Valais Blacknose

Valais Blacknose are called the “cutest sheep in the world.” And right now, they’re the hottest ticket in the sheep world.

The Valais is an ancient breed that originated in the Swiss Alps, where for centuries it was used for meat and wool. Historically few in number, in the past decade, the animals’ adorable looks have propelled them into prominence. And now they’re proliferating, purely as a pet.

The breed has spread to Europe, the UK, and the US, and this year the first Valais reached New Zealand and Australia.

The Valais Blacknose, German: Walliser Schwarznasenschaf, is a breed of domestic sheep originating in the Valais region of Switzerland. It is a dual-purpose breed, raised both for meat and for wool.


The breed originates in the mountains of the canton of Valais – from which its name derives – and of the Bernese Oberland. It is documented as far back as the fifteenth century, but the present German name was not used before 1884; the breed standard dates from 1962. In the past there was some cross-breeding with imported sheep, in the nineteenth century of Bergamasca and Cotswold stock,  and in the twentieth century of the Southdown breed. 


The Schwarznasenschaf is a mountain breed, well adapted to grazing on the stony pastures of its area of origin. Both rams and ewes are horned.

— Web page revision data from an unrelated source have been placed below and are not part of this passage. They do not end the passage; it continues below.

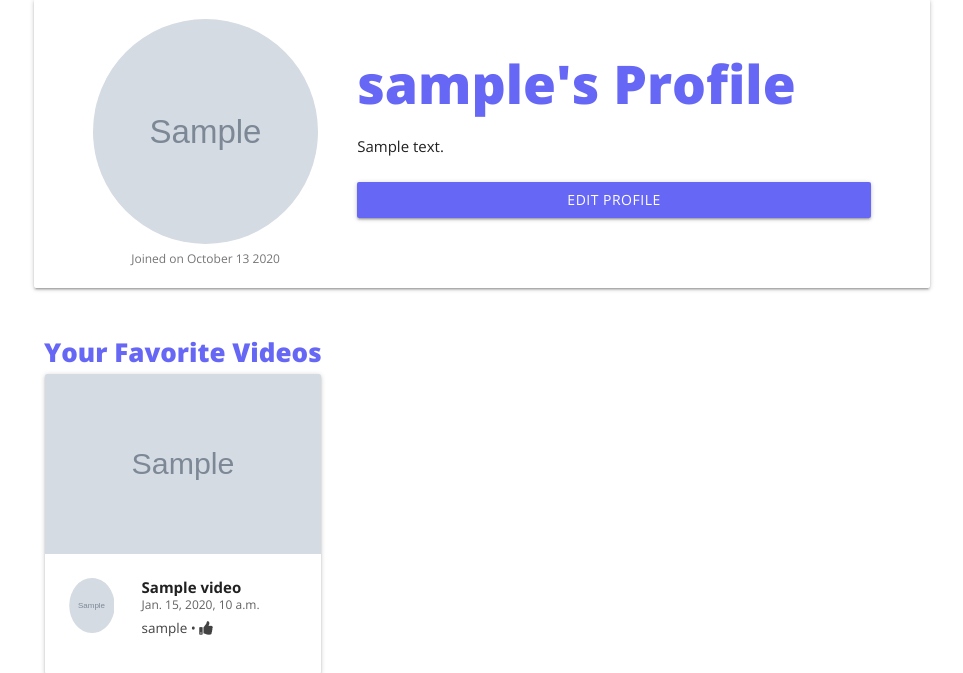
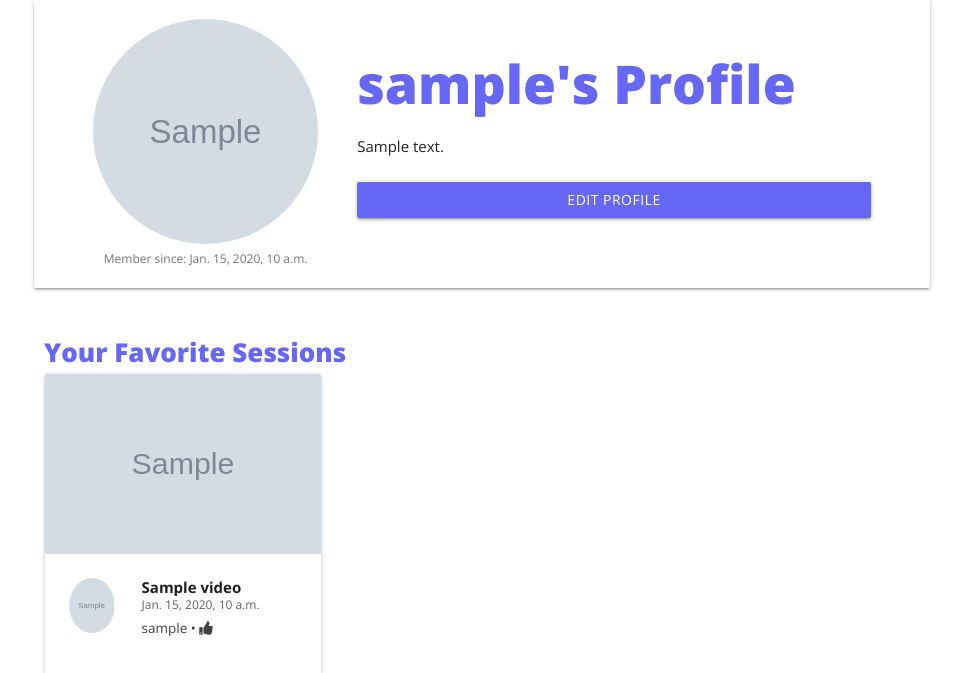
Before and after one commit to kldavis52/Ponga, a Django app: page /studiopal/user_detail/1/ in a window 1280 px wide. Shown: the part 115-788 px from the top of the page, without its empty margins (158-1121 px from the left). Run offline with Django 3.2, Linux system fonts and the light colour scheme; tables that the repository leaves empty hold one stand-in row (values such as "Sample post"); grey boxes marked "Sample" are stand-in pictures.

Commit message:
bugs fixed

```diff
--- a/templates/base.html
+++ b/templates/base.html
@@ -55,10 +55,12 @@
                 </a>
               </li>
             {% else %}
-            {% if user.user_bio %}
+            {% if user.studio_name %}
+            <a href="{% url 'studio_detail' user_pk=user.pk %}" style="height: 63px;">
+            {% elif user.user_bio %}
             <a href="{% url 'user_detail' user_pk=user.pk %}" style="height: 63px;">
             {% elif user.is_authenticated %}
-            <a href="{% url 'studio_detail' user_pk=user.pk %}" style="height: 63px;">
+            <a href="{% url 'user_detail' user_pk=user.pk %}" style="height: 63px;">
             {% endif %}
               <li id="nav-item-username-container">
                 {% if user.user_bio or user.studio_name %}
--- a/templates/studiopal/studio_detail.html
+++ b/templates/studiopal/studio_detail.html
@@ -11,7 +11,7 @@
         src="{{ user.image_medium.url }}"
     />
     </div>
-      <p>Joined on October 13 2020</p>
+      <p>This studio was created on: {{ user.joined_date }}</p>
     </div>
     <div id="studio-bio-container">
       <h2>{{ user.username }}'s Studio</h2>
@@ -20,7 +20,7 @@
     </div>
   </div>
 
-  <h5 style="margin-top: 50px">Your Videos</h5>
+  <h5 style="margin-top: 50px">Your Sessions</h5>
   <div class="row">
     {% for video in user.videos.all %}
     <div class="col m4">
--- a/templates/studiopal/user_detail.html
+++ b/templates/studiopal/user_detail.html
@@ -10,7 +10,7 @@
         src="{{ user.image_medium.url }}"
     />
     </div>
-      <p>Joined on October 13 2020</p>
+      <p>Member since: {{ user.joined_date }}</p>
     </div>
     <div id="studio-bio-container">
       <h2>{{ user.username }}'s Profile</h2>
@@ -25,7 +25,7 @@
     <div id="bio-img-container">
     <div class="row" style="margin-bottom: 0px">
     </div>
-      <p>Joined on October 13 2020</p>
+      <p>Member since {{ user.joined_date }}</p>
     </div>
     <div id="studio-bio-container">
       <h2>{{ user.username }}'s Profile</h2>
@@ -36,7 +36,7 @@
   {% endif %} {% endif %}
 
 
-  <h5 style="margin-top: 50px">Your Favorite Videos</h5>
+  <h5 style="margin-top: 50px">Your Favorite Sessions</h5>
   <div class="row">
     {% for video in user.videos.all %}
     <div class="col m4">
--- a/users/models.py
+++ b/users/models.py
@@ -16,3 +16,4 @@ class User(AbstractUser):
     bio = models.TextField(max_length=5000, null=True)
     paypal_donation_url = models.CharField(max_length=100, null=True, blank=True)
     user_bio = models.TextField(max_length=5000, null=True)
+    joined_date = models.DateTimeField(auto_now=True)
```
Also changed, not shown: users/migrations/0015_user_joined_date.py (added).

The Valais Blacknose is a dual-purpose breed, reared for both meat and wool. The wool is coarse: fibre diameter averages approximately 38 microns, and staple length is 100 mm or more.  The annual yield is about 4 kg per head.